Baltimore Police Detective Harry Edgerton figured the real target was the younger kid, a 17-year-old street dealer by the name of Dashawn Powell. Five shots fired point-blank into his head and neck suggested that much. The older victim, Kelvin Thompson, was probably an afterthought, shot because he shared a stoop with Powell that night.
A veteran of the homicide unit, Detective Edgerton knew that much after an hour's work. A day or two in the neighborhood, and he thought he had the motive: Dashawn had taken 50 bags of dope on consignment from the New Yorkers working the Hollins Street corners. The teen-ager was supposed to sell the drugs for $10 a bag, keeping $50 and returning $450, but he turned in nothing.
By the end of the week, Detective Edgerton had three street names for the shooters -- "Peanut," "Soup" and "Caviar." Checking the Baltimore police computer, he even found arrest sheets for Peanut under five aliases, as well as two FBI fingerprint cards under different names.
The detective typed up an arrest warrant and began checking the Baltimore corners now dominated by New Yorkers -- Monroe and Fayette, Boyd and Pulaski, Pulaski and Hollins. Nothing on the west side. Detective Edgerton went east to Ashland over by Hopkins Hospital, to Federal and Rutland. No Peanut. Word came that the kid might be back in the Bronx, but May became June with no sign of him. And the other two -- Soup and Caviar -- were still nicknames in a case file.
That's the way it is with the New York Boys, as they're known to both local dealers and police. They come to Baltimore, deal some coke, do a murder, and then they're gone -- back to New York, on to Philly, or maybe even across town to some other neighborhood where they're not known.

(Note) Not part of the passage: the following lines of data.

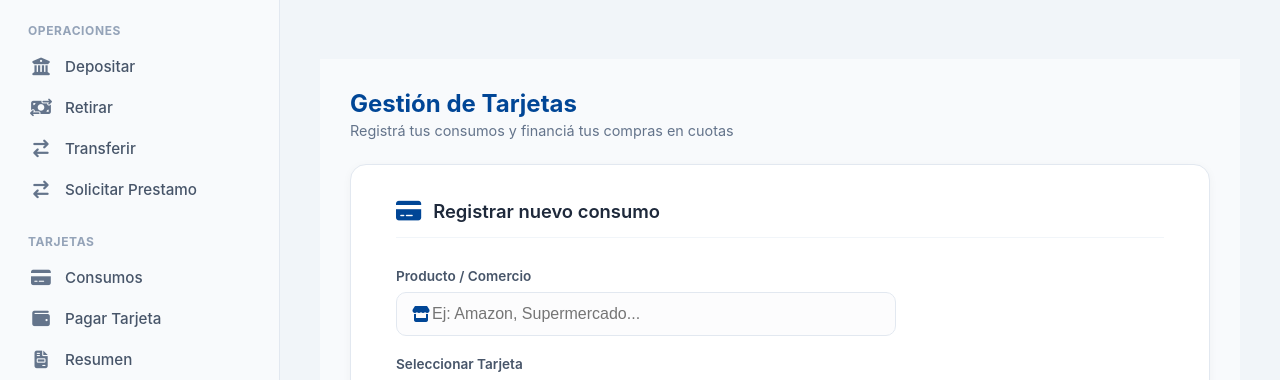
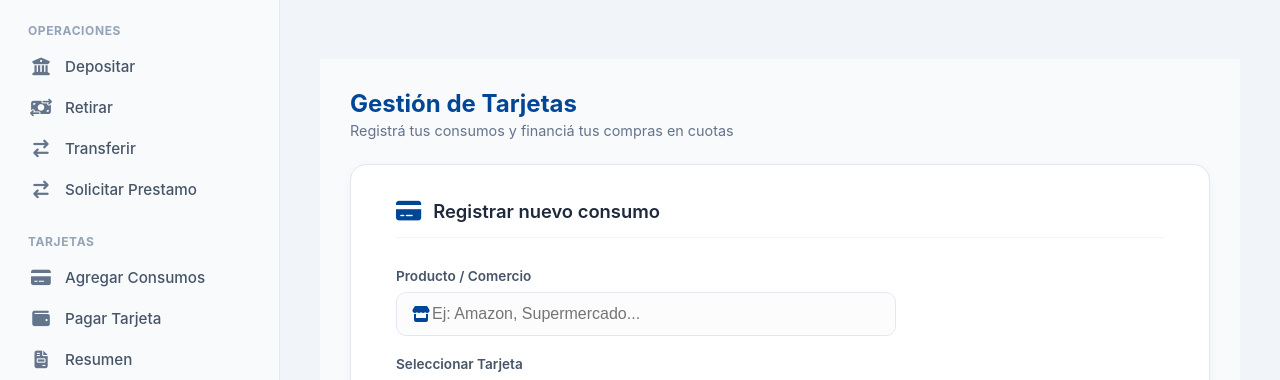
Before and after one commit to patoomoretti/banco_moretti, a Flask app: page /cliente/consumo_tarjeta in a window 1280 px wide. Shown: the part 71-451 px from the top of the page. Run offline with Flask 3, Linux system fonts and the light colour scheme; the visitor is signed in with stand-in values (Sample User, id 1); some libraries are stand-ins or nearby versions.

Commit message:
Modifique Consumos por Agregar Consumos

```diff
--- a/app/templates/cliente/menu_cliente.html
+++ b/app/templates/cliente/menu_cliente.html
@@ -29,7 +29,7 @@
         <p class="side-nav__label">Tarjetas</p>
         <a class="side-nav__link" href="/cliente/consumo_tarjeta">
             <i class="fa-solid fa-credit-card"></i>
-            <span>Consumos</span>
+            <span>Agregar Consumos</span>
         </a>
         <a class="side-nav__link" href="/cliente/pagar_tarjeta">
             <i class="fa-solid fa-wallet"></i>
```
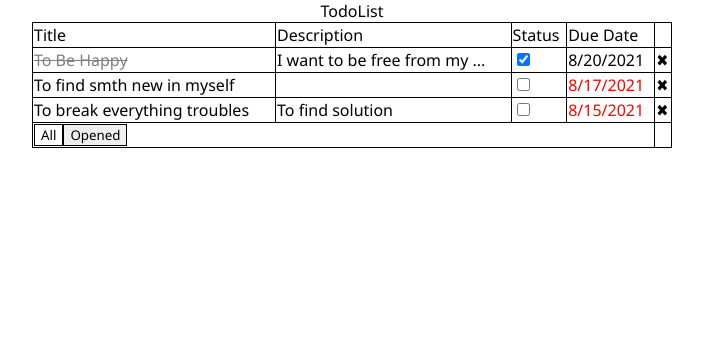
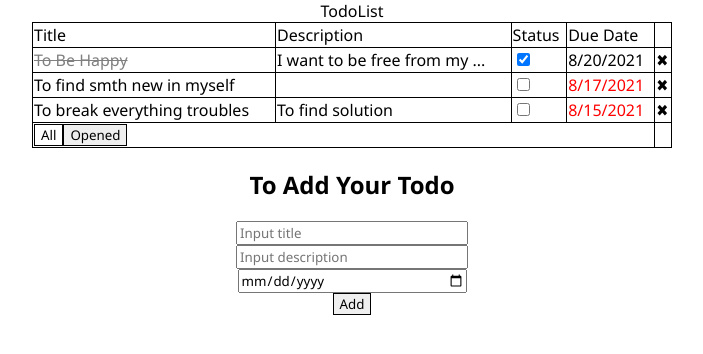
Before and after one commit to Alexandr-Kravchenko/JavaScriptDOM, a website: page todolist/index.html in a window 1280 px wide. Shown: the whole page, without its empty margins (288-991 px from the left). Drawn offline with Linux system fonts and the light colour scheme.

Commit message:
adding new todo in progress

```diff
--- a/todolist/index.html
+++ b/todolist/index.html
@@ -28,6 +28,15 @@
             </td>
         </tfoot>
     </table>
+
+    <form class="add-todo" name="add-todo">
+        <h2>To Add Your Todo</h2>
+        <input type="text" name="todoTitle" required placeholder="Input title">
+        <input type="text" name="todoDescription" placeholder="Input description">
+        <input type="date" name="todoDueDate">
+        <button>Add</button>
+    </form>
+
     <script type='text/javascript' src='format-table.js'></script>
     <script type='text/javascript' src='modify-todolist.js'></script>
 </body>
```
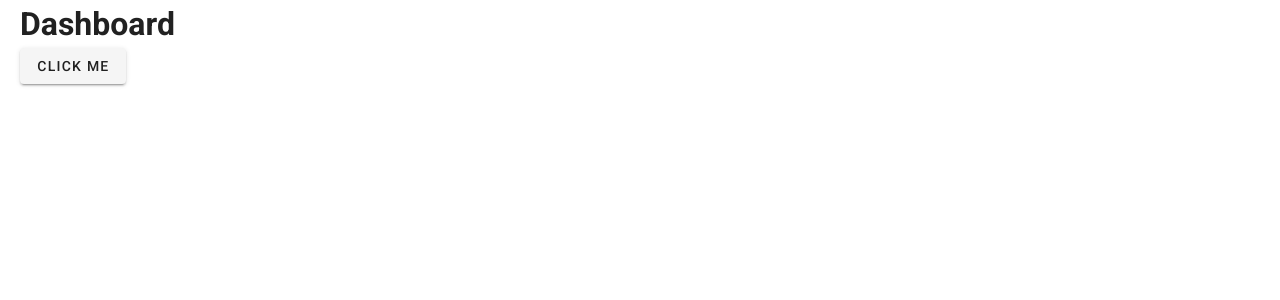
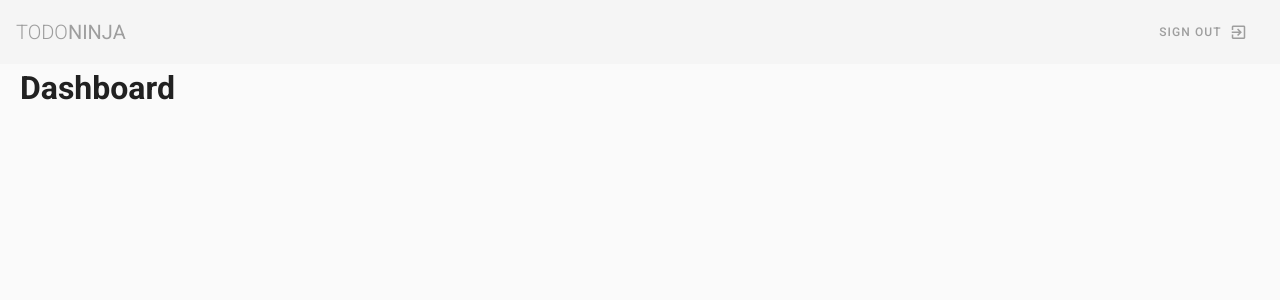
Before and after one commit to sairilseb-me/test_project, a Vue app: page / in a window 1280 px wide. Shown: the top 300 px of the page. Built offline with nearby package versions, Linux system fonts and the light colour scheme.

Commit message:
toolbar tuts

```diff
--- a/src/App.vue
+++ b/src/App.vue
@@ -1,19 +1,22 @@
 <template>
   <v-app>
-    <v-content>
+    <navbar></navbar>
+    <v-main class="grey lighten-5">
       <router-view></router-view>
-    </v-content>
+    </v-main>
   </v-app>
 </template>
 
 <script>
 import HelloWorld from './components/HelloWorld.vue';
+import Navbar from './components/Navbar.vue';
 
 export default {
   name: 'App',
 
   components: {
-    HelloWorld
+    HelloWorld,
+    'navbar': Navbar,
   },
 
   data: () => ({
--- a/src/components/Dashboard.vue
+++ b/src/components/Dashboard.vue
@@ -1,8 +1,6 @@
 <template>
     <div class="dashboard mx-5">
         <h1>Dashboard</h1>
-       <!-- <v-btn class="hidden-md-and-down">Click Me</v-btn> -->
-       <!-- <v-btn class="hidden-md-and-up">Click Me</v-btn> -->
-       <v-btn class="hidden-sm-and-down">Click Me</v-btn>
+
     </div>
 </template>
--- /dev/null
+++ b/src/components/Navbar.vue
@@ -0,0 +1,28 @@
+<template>
+    <nav>
+       <v-app-bar flat class="grey lighten-4">
+            <v-toolbar-title class="text-uppercase grey--text">
+                <span class="font-weight-light">Todo</span>
+                <span>Ninja</span>
+            </v-toolbar-title>
+            <v-spacer></v-spacer>
+            <v-btn text small color="grey" class="mx-2">
+                <span>Sign Out</span>
+                <v-icon right>
+                    mdi-exit-to-app
+                </v-icon>
+            </v-btn>
+       </v-app-bar>
+    </nav>
+</template>
+
+<script>
+
+export default {
+    data(){
+        return{
+
+        }
+    }
+}
+</script>
```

It's a Baltimore detective's latest nightmare.
Since spring, city police have investigated at least 11 murders involving suspected New York drug traffickers -- nine of them with New York victims, two in which local men were killed. Seven of those murders have been cleared by arrest, but detectives note that New York traffickers are suspected in several other unsolved slayings as well.
The growing numbers of New Yorkers on local corners have made the city's drug trade more complicated and more transient, and its violence harder to police. And the New Yorkers are settling in: Where once those who came to Baltimore were independents, content to come south on the Amtrak or the Greyhound with a single package, now they're working in well-schooled groups, setting up permanent shops in the city drug markets.
Economics has driven the trend. Since 1984, say narcotics detectives, heroin that no longer commanded top dollar in cocaine-laden New York still brought good money in Baltimore, with its estimated 20,000 addicts. New Yorkers could undercut local dealers with a stronger product, and now, with crack cocaine finally gaining here, they're feeding that demand as well.
Ashland Avenue just north of the Johns Hopkins Hospital is so thick with migrant dopers that it's known to police as Little Bronx. Likewise, the drug corners of Southwest Baltimore are packed with New Yorkers most every night. The same is true in Yale Heights, in Cherry Hill, in Barclay off Greenmount Avenue.
"When you talk to people from New York, they'll tell you that Baltimore is a safe haven," says city narcotics Detective Edward Fox, who is currently involved in a federal probe of one of the
New York drug rings. "If you're wanted on a warrant in New York, you get sent to Baltimore."
Detective Edgerton, who has been searching the drug markets for more than five months for his three murder suspects, estimates that 1,500 to 2,000 New Yorkers are working in Baltimore's drug trade. Other investigators offer higher numbers, but they acknowledge that there is no way to get an accurate count.
"They don't want you to know they're from New York," says Detective Fox. "You drive around and it's the Baltimore dealers that yell 'Five-Oh' and eye you. The New York Boys just look away. They're low-profile."
At the same time, street-level detectives and officers -- as well as some prosecutors -- criticize the city Police Department for failing to respond to a threat they say was known to the department leadership as early as 1985.
"You just couldn't get anyone over there interested," said Stephen May, a former city prosecutor who tried unsuccessfully to get city police to pursue a probe of known New York traffickers. "As far as the people in authority were concerned, there wasn't any problem."
Local drug traffickers beg to differ.
"I'd say that you've got several hundred New York Boys working out in that Southwest area alone," said Donald Nelson, a local narcotics figure now serving a federal drug sentence in an
out-of-state witness protection facility. "That's really been their stronghold."